* **Data section**

#####

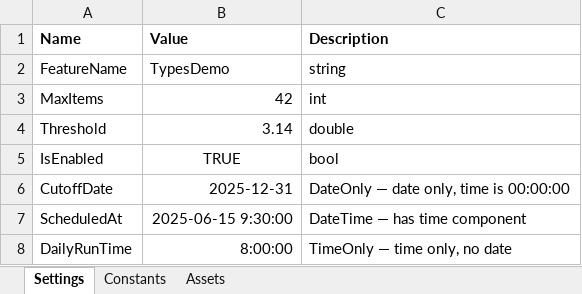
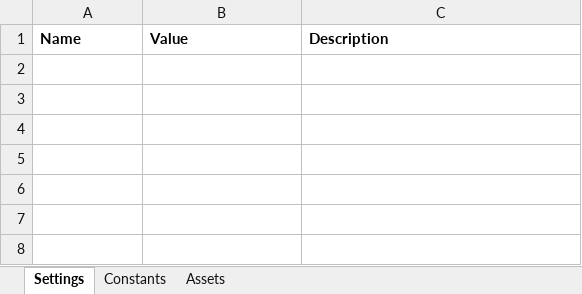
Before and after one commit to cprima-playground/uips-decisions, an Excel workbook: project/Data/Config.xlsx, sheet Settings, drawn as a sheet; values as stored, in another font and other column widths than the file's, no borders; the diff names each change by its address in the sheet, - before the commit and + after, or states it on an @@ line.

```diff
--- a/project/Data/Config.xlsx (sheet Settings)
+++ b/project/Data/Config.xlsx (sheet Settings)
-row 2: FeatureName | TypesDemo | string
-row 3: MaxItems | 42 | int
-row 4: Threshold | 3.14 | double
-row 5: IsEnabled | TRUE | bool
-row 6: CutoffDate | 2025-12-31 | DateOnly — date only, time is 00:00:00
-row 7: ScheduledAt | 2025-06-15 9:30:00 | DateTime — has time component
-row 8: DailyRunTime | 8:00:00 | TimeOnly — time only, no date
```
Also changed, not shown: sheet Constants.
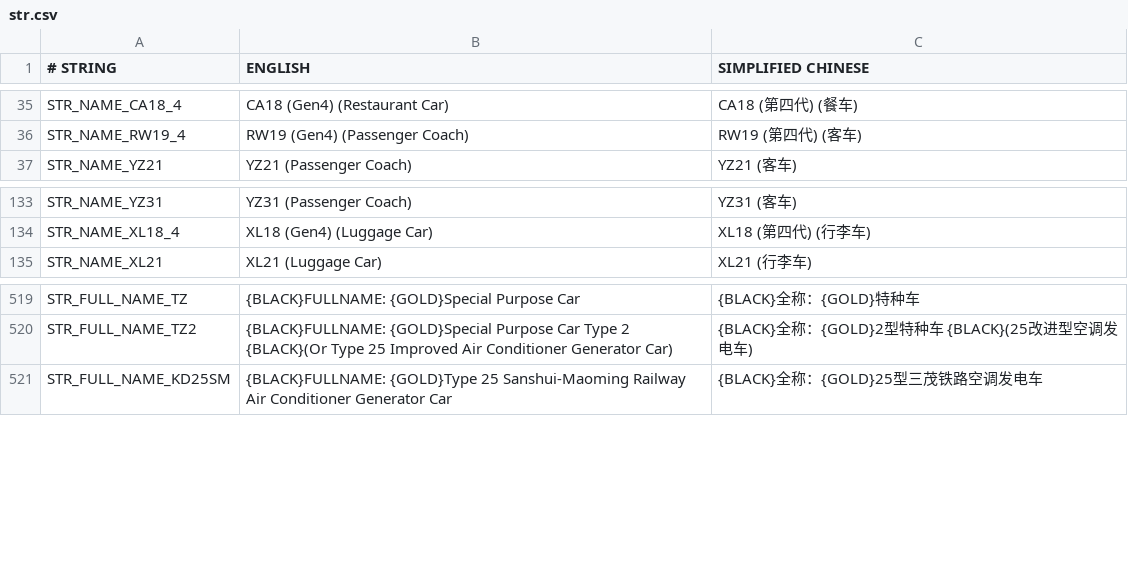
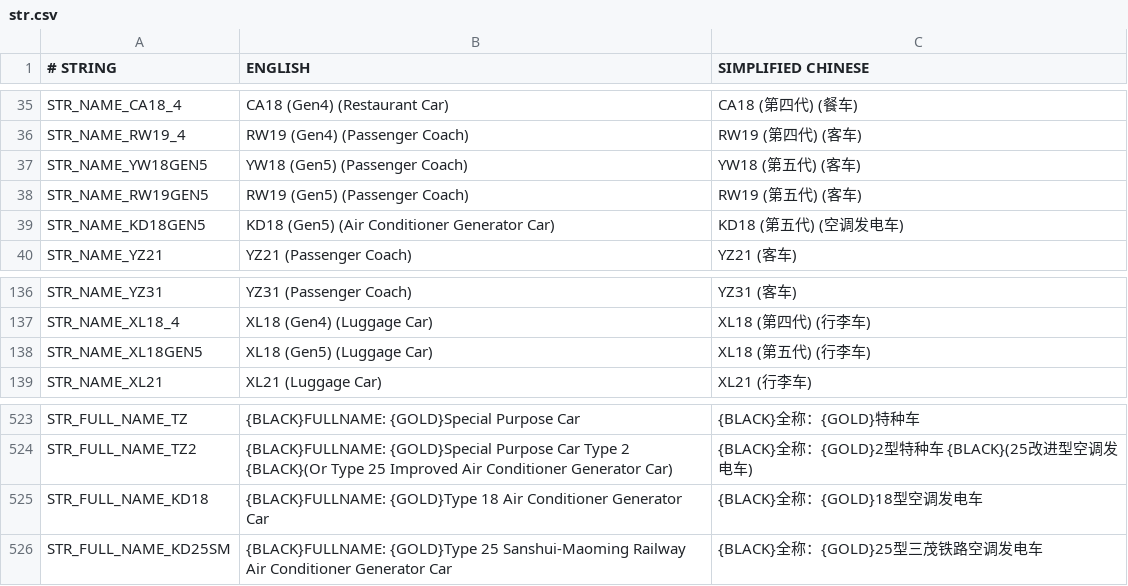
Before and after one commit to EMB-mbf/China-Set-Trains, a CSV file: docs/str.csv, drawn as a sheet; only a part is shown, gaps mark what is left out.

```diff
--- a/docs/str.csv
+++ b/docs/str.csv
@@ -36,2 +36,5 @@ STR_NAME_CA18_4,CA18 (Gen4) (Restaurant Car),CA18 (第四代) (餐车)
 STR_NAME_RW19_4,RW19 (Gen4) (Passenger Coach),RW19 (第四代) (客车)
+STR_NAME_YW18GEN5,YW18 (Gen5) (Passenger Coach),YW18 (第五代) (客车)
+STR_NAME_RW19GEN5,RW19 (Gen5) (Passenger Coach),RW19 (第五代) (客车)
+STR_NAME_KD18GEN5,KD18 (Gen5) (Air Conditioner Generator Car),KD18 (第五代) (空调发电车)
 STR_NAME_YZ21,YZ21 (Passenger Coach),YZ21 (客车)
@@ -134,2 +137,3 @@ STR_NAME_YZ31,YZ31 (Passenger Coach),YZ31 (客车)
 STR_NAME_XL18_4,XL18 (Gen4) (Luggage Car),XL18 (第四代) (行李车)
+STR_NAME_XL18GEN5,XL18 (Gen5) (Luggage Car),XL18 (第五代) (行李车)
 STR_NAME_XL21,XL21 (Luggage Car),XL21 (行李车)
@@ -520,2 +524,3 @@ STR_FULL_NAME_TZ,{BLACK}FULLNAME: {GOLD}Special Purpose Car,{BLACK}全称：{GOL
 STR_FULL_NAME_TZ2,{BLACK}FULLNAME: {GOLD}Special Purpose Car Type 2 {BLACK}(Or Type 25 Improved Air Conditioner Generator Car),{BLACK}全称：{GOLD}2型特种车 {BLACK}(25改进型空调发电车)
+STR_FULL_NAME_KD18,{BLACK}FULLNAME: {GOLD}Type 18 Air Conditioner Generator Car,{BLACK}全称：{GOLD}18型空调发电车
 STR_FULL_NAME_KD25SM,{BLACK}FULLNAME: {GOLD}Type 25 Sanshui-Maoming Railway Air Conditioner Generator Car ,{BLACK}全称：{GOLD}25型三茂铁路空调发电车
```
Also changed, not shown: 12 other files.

#####

* **Instructions to follow**
Look for the word "project" throughout the material above and copy every line that has it.

* **Solution below**
Before and after one commit to cprima-playground/uips-decisions, an Excel workbook: project/Data/Config.xlsx, sheet Settings, drawn as a sheet; values as stored, in another font and other column widths than the file's, no borders; the diff names each change by its address in the sheet, - before the commit and + after, or states it on an @@ line.
--- a/project/Data/Config.xlsx (sheet Settings)
+++ b/project/Data/Config.xlsx (sheet Settings)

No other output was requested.